Problem description:
Lines containing the word "print" are to be copied from the data below.

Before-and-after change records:
=== Begin Enclosure ===
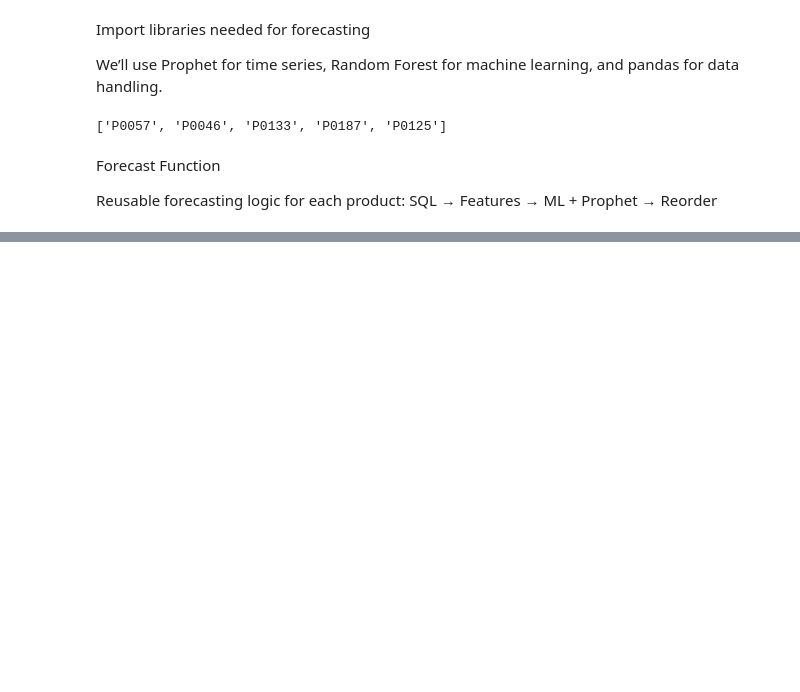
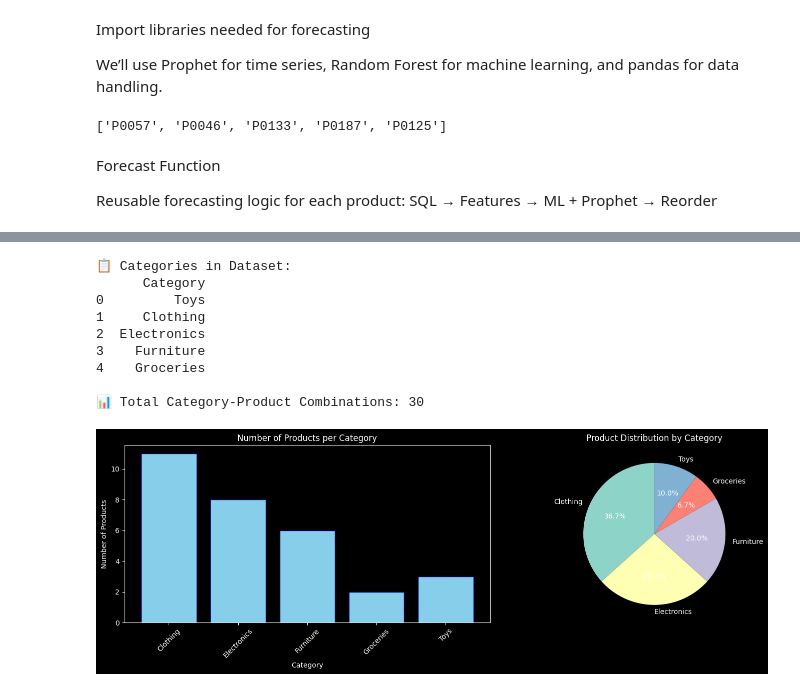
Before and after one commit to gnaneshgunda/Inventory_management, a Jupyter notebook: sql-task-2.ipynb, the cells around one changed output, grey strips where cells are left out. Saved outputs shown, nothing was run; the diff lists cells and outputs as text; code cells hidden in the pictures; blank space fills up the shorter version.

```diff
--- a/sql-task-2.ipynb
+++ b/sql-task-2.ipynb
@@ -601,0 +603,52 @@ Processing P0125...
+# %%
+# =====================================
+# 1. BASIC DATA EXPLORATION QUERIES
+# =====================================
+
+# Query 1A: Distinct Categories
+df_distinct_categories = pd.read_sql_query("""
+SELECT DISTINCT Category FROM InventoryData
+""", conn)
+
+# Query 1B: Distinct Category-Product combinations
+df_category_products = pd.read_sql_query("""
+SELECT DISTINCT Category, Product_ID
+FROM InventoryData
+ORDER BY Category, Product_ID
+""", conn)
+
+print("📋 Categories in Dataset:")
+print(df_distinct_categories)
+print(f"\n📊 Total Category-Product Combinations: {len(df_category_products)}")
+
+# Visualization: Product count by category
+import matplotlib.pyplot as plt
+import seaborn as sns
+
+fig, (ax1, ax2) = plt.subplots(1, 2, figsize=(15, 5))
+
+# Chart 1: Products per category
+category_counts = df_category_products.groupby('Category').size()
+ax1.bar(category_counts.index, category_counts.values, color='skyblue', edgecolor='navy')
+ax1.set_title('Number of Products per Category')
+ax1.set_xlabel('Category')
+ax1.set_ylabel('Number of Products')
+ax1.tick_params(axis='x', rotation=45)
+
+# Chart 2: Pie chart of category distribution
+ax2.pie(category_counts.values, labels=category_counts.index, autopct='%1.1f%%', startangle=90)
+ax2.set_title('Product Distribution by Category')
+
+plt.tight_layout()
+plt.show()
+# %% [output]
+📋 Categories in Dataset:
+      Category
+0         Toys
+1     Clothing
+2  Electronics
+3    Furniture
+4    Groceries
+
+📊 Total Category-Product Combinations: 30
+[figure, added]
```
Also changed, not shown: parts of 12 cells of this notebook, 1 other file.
=== End Enclosure ===
Answer box:
+print("📋 Categories in Dataset:")
+print(df_distinct_categories)
+print(f"\n📊 Total Category-Product Combinations: {len(df_category_products)}")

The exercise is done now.